The Whitechapel Map
1888: A Jack the Ripper Novel, is available to buy from Amazon now!
I have always loved books which begin with a map. When I was a kid these were usually fantasy stories, The Chronicles of Narnia, The Hobbit and others. I soon learned that mystery novels were oft to do this, (a personal favourite being, Agatha Christie's Death in the Clouds where the seating plan of each passenger is laid out.)
There was something thrilling about turning the first page of a new book and discovering that this otherwise fictional realm had been rendered physical, simply by being drawn on paper - as if the geography of the landscape was now something real, that could be navigated.
I'm no artist, and I'm certainly no cartographer, but I knew for certain 1888 had to begin with a map.
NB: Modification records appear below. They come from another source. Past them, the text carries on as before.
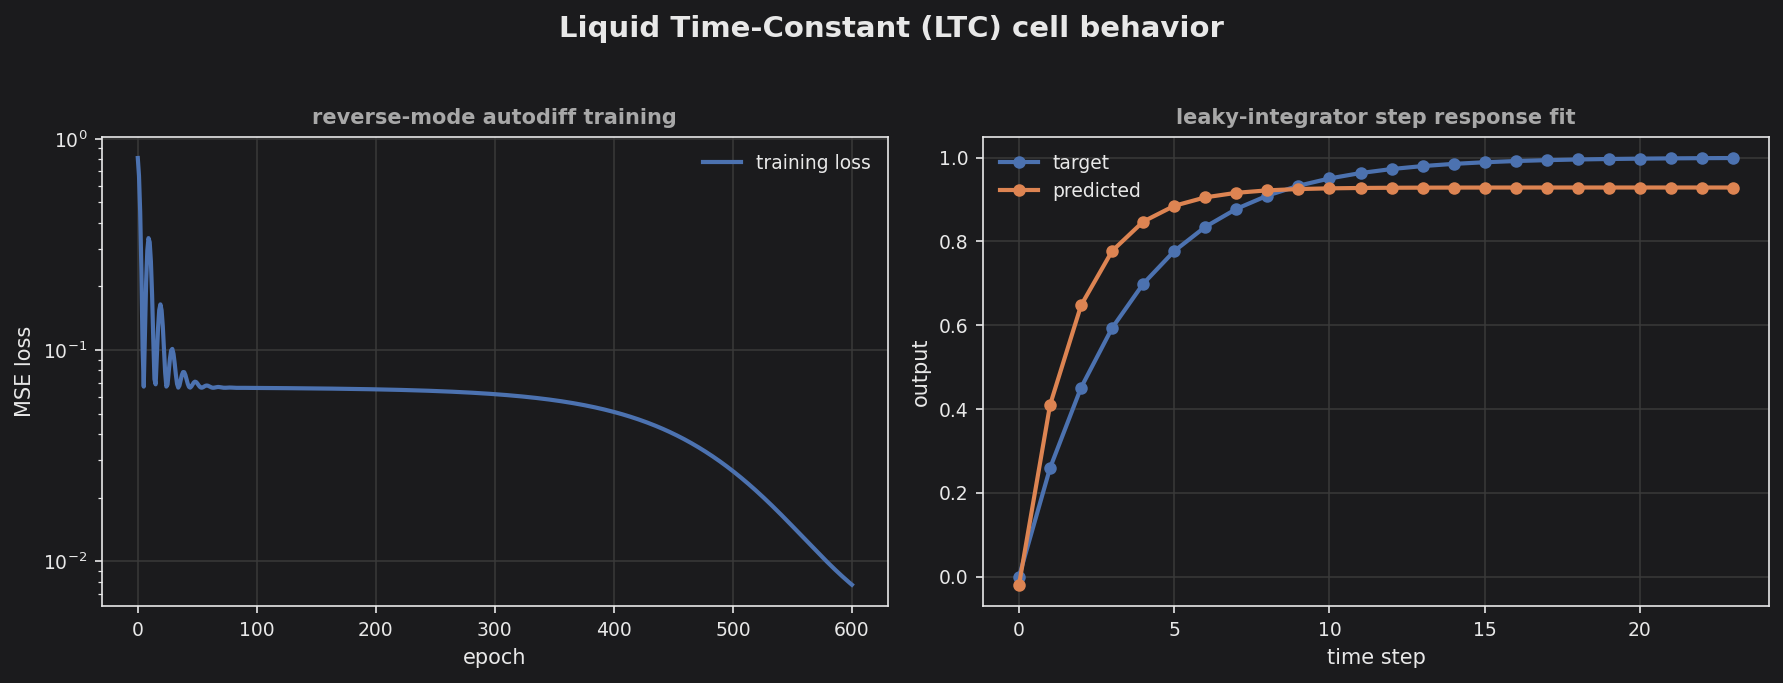
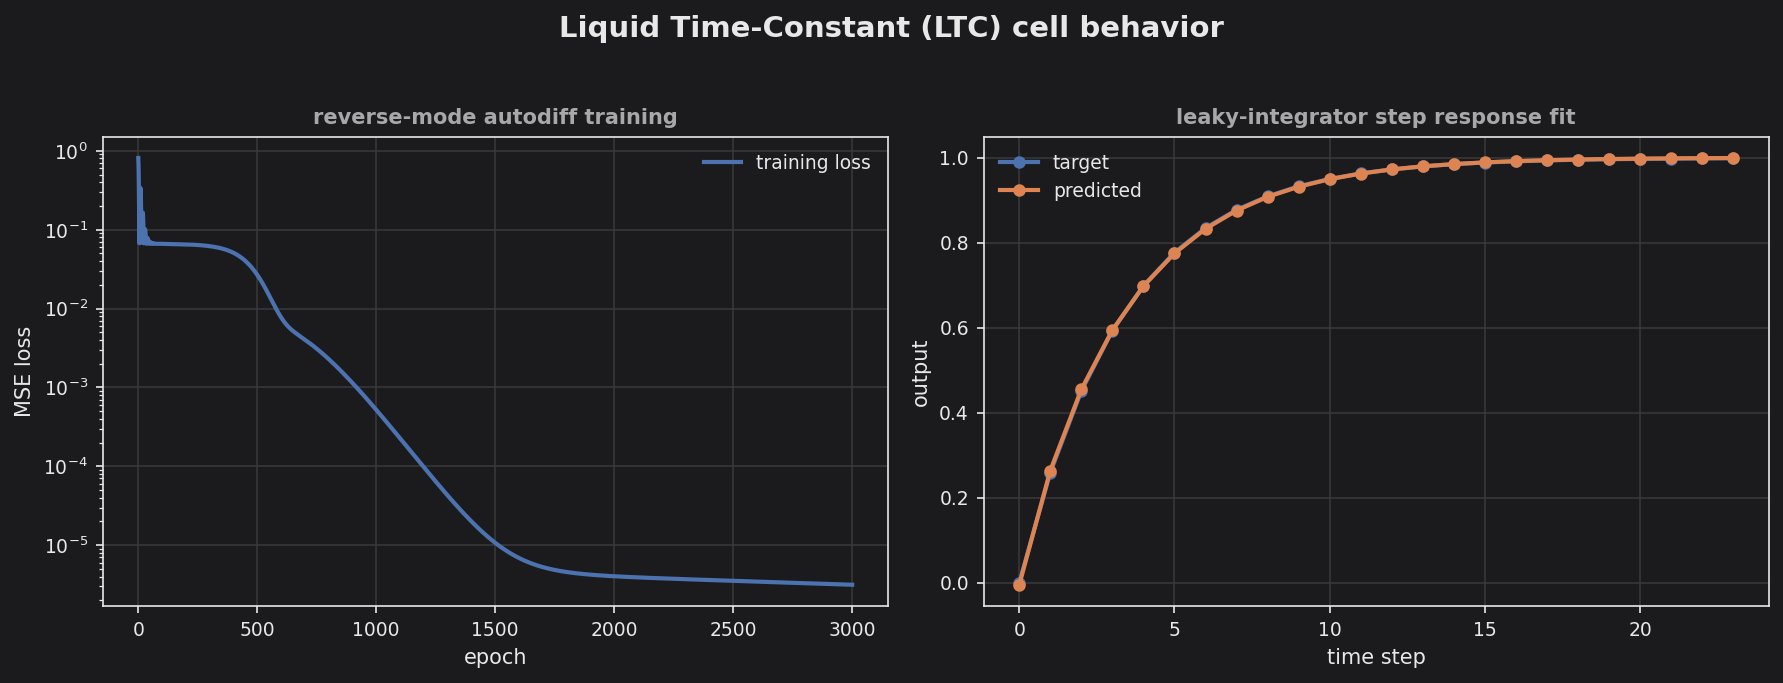
Improve LTC example fit: train to convergence (600 -> 3000 epochs)
The LTC demo stopped at 600 epochs while the loss was still dropping steeply, so
the predicted step response saturated low (~0.93) and rose too fast vs the
target's approach to 1.0. Train 3000 epochs (NST=6 already); the loss now
converges to ~3e-6 (was ~8e-3) and the prediction overlays the leaky-integrator
target across the full rise and asymptote. Re-rendered the dark docs plot.

diff --git a/examples/ltc_sequence/ltc_sequence.cpp b/examples/ltc_sequence/ltc_sequence.cpp
@@ -146,7 +146,7 @@ int main()
 
     // Reverse-mode training: gradient w.r.t. all NP params in one backward pass.
     const double lr = 0.05, momentum = 0.9;
-    const int epochs = 600;
+    const int epochs = 3000;
     double loss0 = task.loss<double>(params);
     std::printf("LTC cell: NumParams=%zu (cell=%zu + readout=%zu), seq=%zu\n",
                 Task::NP, Task::Cell::NumParams, Task::NReadout, Task::L);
What you see above (and on the first page of the novel,) is a simplified version of a very famous map of the area from the time. Below is the original version.
The first and most apparent difference is just how simplistic my version is. Whitechapel is, and was, a labyrinth of narrow streets, constructed around a junction of main roads. However, the book itself limits its scope somewhat, not only to allow for efficiency in storytelling, but because Commercial Road, Commerical Street and Whitechapel Road, really were the hub of this overcrowded district. While almost everything else was domestic, these roads were the heart and thoroughfare of Whitechapel.
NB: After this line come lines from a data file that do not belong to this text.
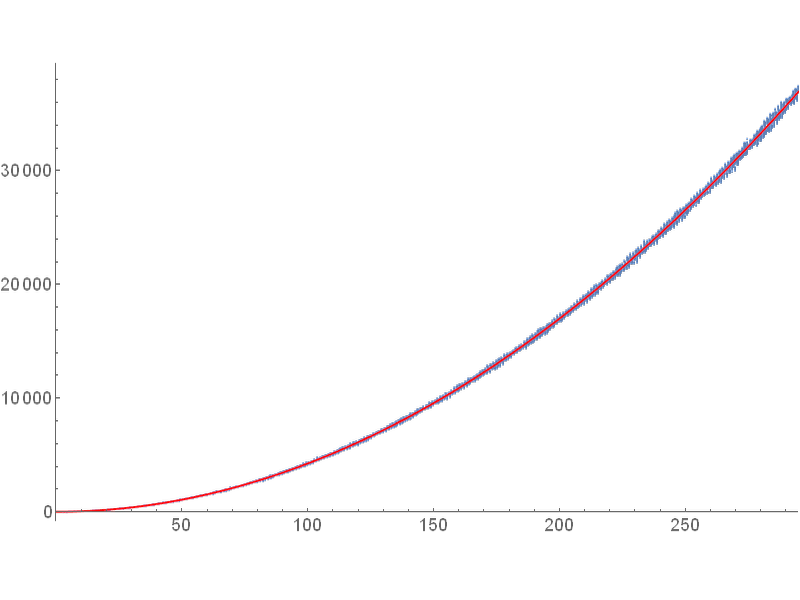
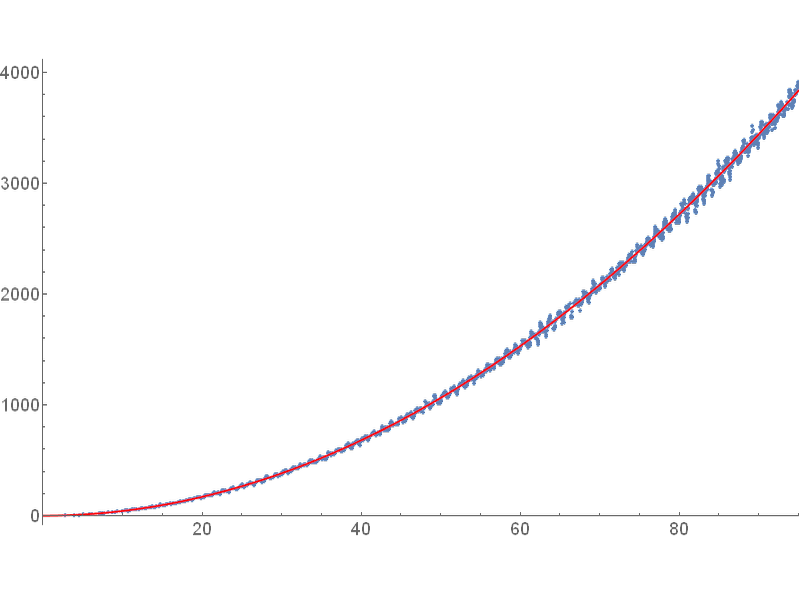
[d/t][feat] Увеличена детализация кривой dN/dx

diff --git a/doc/fragments/thermodynamics/contents.tex b/doc/fragments/thermodynamics/contents.tex
@@ -99,7 +99,7 @@
             \includegraphics[width=0.45\textwidth]{dndx_mag}}%
         \hspace{8pt}%
         %
-        \caption[]{Функция $\flatfrac{\Delta N}{\Delta \omega}$ (аргумент в относительных единицах), дискретная и непрерывная. Параметр $l_{max} = 300$. Размер окна~--- 5 относительных единиц. На \subref{fig:dndx_mag} увеличена область вблизи нуля. %
+        \caption[]{Функция $\flatfrac{\Delta N}{\Delta \omega}$ (аргумент в относительных единицах), дискретная и непрерывная. Параметр $l_{max} = 100$. Размер окна~--- 5 относительных единиц. На \subref{fig:dndx_mag} увеличена область вблизи нуля. %
         } %
         \label{fig:dndx}%
     \end{figure}
@@ -111,6 +111,6 @@
     \begin{figure}[h]
         \centering
         \includegraphics[width=0.5\textwidth]{plank}
-        \caption[]{Планковская кривая, практическая (дискретная, построенная на данных \autoref{fig:dndx}) и теоретическая (непрерывная). Единицы относительные.}
+        \caption[]{Планковская кривая, практическая (дискретная, построенная на данных \autoref{fig:dndx}; параметр $l_{max}$ увеличен до $300$) и теоретическая (непрерывная). Единицы относительные.}
         \label{fig:plank}
     \end{figure}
The other concession I have had to make, is owing to the constrictions of an ebook. 1888 can be read on a screen as small as an iPhone's and as such, certain streets have needed to be enlarged for ease of reading. For instance, Goulston Street was a narrow lane that can barely be spotted on the authentic map, but it plays an important role in the story. Unfortunately this means that it appears to be as wide and important a road as Commerical Street, to which it runs parallel. The same is true for Buck's Row, which was far more constricted than my map would imply.
Miller's Court and Mitre Square were simply too small to expand sensibly, so instead, they have been indicated by lines pointing to their locations.
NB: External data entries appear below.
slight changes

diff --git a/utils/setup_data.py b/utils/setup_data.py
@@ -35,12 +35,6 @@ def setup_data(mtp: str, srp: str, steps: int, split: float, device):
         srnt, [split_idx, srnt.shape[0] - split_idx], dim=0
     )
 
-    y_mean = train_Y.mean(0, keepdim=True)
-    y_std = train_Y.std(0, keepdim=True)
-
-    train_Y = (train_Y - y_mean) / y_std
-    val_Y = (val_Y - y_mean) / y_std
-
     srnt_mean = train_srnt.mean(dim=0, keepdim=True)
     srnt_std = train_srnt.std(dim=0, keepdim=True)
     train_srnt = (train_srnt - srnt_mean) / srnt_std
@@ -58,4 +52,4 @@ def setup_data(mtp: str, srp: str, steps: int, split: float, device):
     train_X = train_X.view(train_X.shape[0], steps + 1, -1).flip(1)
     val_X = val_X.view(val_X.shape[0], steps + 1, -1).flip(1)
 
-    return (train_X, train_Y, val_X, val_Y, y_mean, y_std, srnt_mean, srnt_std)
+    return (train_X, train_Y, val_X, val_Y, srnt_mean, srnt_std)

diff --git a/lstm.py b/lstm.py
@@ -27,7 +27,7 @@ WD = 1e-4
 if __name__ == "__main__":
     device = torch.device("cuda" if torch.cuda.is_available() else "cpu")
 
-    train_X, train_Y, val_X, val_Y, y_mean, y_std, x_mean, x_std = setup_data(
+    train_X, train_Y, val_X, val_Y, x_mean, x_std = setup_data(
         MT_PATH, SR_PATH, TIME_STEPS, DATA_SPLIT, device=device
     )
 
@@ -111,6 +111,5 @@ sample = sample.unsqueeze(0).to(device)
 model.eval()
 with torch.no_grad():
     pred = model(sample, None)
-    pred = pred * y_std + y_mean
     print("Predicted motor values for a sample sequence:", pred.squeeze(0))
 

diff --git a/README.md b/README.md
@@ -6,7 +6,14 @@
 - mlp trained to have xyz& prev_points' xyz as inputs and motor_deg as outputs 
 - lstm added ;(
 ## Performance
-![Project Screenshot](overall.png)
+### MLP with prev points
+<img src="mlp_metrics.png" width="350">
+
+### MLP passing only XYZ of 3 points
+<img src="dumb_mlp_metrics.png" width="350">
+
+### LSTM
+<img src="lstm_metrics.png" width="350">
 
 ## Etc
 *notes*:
Nevertheless, I am rather pleased with my little map. It may not be winning many awards for either beauty or accuracy, but all the streets are where they're supposed to be, even if they are completely out of proportion. But most importantly for me, my book begins with a map! And for that, I could not be happier.